* _AIM OF THE TASK_: Please print out the entries below unchanged and skip the images.

[Recorded data]

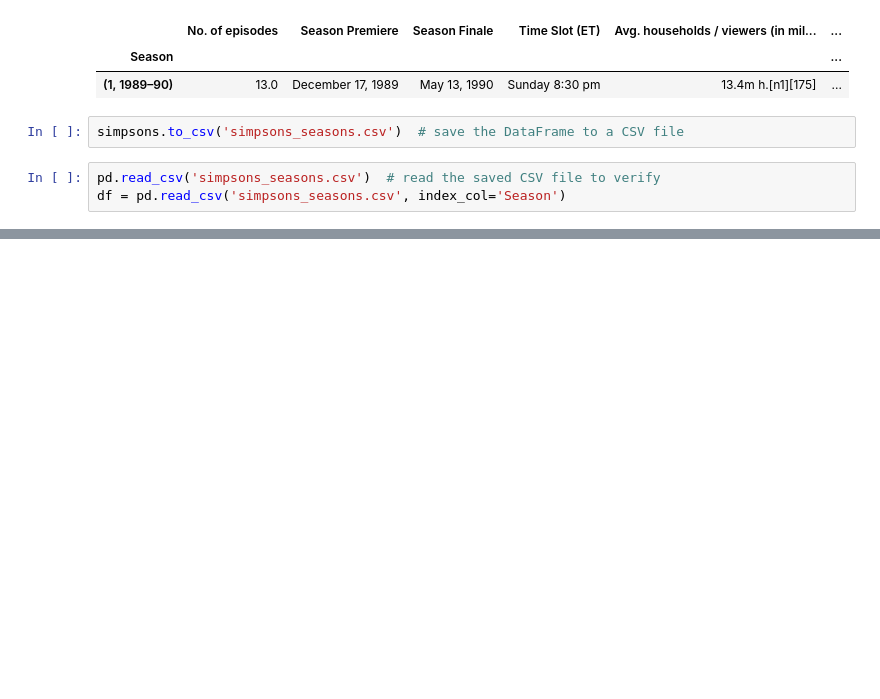
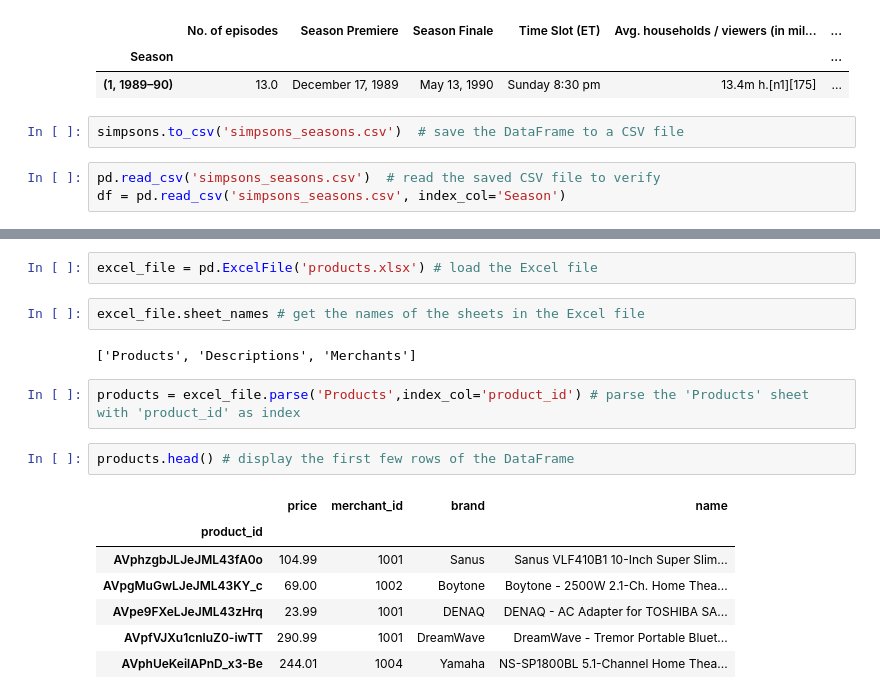
Before and after one commit to Yanil01/pandas_, a Jupyter notebook: main.ipynb, the cells around one changed output, grey strips where cells are left out. Drawn from its saved outputs; the diff is of its cells as text; blank space fills up the shorter version.

```diff
--- a/main.ipynb
+++ b/main.ipynb
@@ -1823,0 +1863,18 @@ df
+# %%
+excel_file = pd.ExcelFile('products.xlsx') # load the Excel file
+# %%
+excel_file.sheet_names # get the names of the sheets in the Excel file
+# %% [output]
+['Products', 'Descriptions', 'Merchants']
+# %%
+products = excel_file.parse('Products',index_col='product_id') # parse the 'Products' sheet with 'product_id' as index
+# %%
+products.head() # display the first few rows of the DataFrame
+# %% [output]
+|  | price | merchant_id | brand | name |
+| product_id |  |  |  |  |
+| AVphzgbJLJeJML43fA0o | 104.99 | 1001 | Sanus | Sanus VLF410B1 10-Inch Super Slim... |
+| AVpgMuGwLJeJML43KY_c | 69.00 | 1002 | Boytone | Boytone - 2500W 2.1-Ch. Home Thea... |
+| AVpe9FXeLJeJML43zHrq | 23.99 | 1001 | DENAQ | DENAQ - AC Adapter for TOSHIBA SA... |
+| AVpfVJXu1cnluZ0-iwTT | 290.99 | 1001 | DreamWave | DreamWave - Tremor Portable Bluet... |
+| AVphUeKeilAPnD_x3-Be | 244.01 | 1004 | Yamaha | NS-SP1800BL 5.1-Channel Home Thea... |
```
Also changed, not shown: parts of 18 cells of this notebook, 2 other files.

* _RESULT OF THE EXERCISE_:
Before and after one commit to Yanil01/pandas_, a Jupyter notebook: main.ipynb, the cells around one changed output, grey strips where cells are left out. Drawn from its saved outputs; the diff is of its cells as text; blank space fills up the shorter version.

```diff
--- a/main.ipynb
+++ b/main.ipynb
@@ -1823,0 +1863,18 @@ df
+# %%
+excel_file = pd.ExcelFile('products.xlsx') # load the Excel file
+# %%
+excel_file.sheet_names # get the names of the sheets in the Excel file
+# %% [output]
+['Products', 'Descriptions', 'Merchants']
+# %%
+products = excel_file.parse('Products',index_col='product_id') # parse the 'Products' sheet with 'product_id' as index
+# %%
+products.head() # display the first few rows of the DataFrame
+# %% [output]
+|  | price | merchant_id | brand | name |
+| product_id |  |  |  |  |
+| AVphzgbJLJeJML43fA0o | 104.99 | 1001 | Sanus | Sanus VLF410B1 10-Inch Super Slim... |
+| AVpgMuGwLJeJML43KY_c | 69.00 | 1002 | Boytone | Boytone - 2500W 2.1-Ch. Home Thea... |
+| AVpe9FXeLJeJML43zHrq | 23.99 | 1001 | DENAQ | DENAQ - AC Adapter for TOSHIBA SA... |
+| AVpfVJXu1cnluZ0-iwTT | 290.99 | 1001 | DreamWave | DreamWave - Tremor Portable Bluet... |
+| AVphUeKeilAPnD_x3-Be | 244.01 | 1004 | Yamaha | NS-SP1800BL 5.1-Channel Home Thea... |
```
Also changed, not shown: parts of 18 cells of this notebook, 2 other files.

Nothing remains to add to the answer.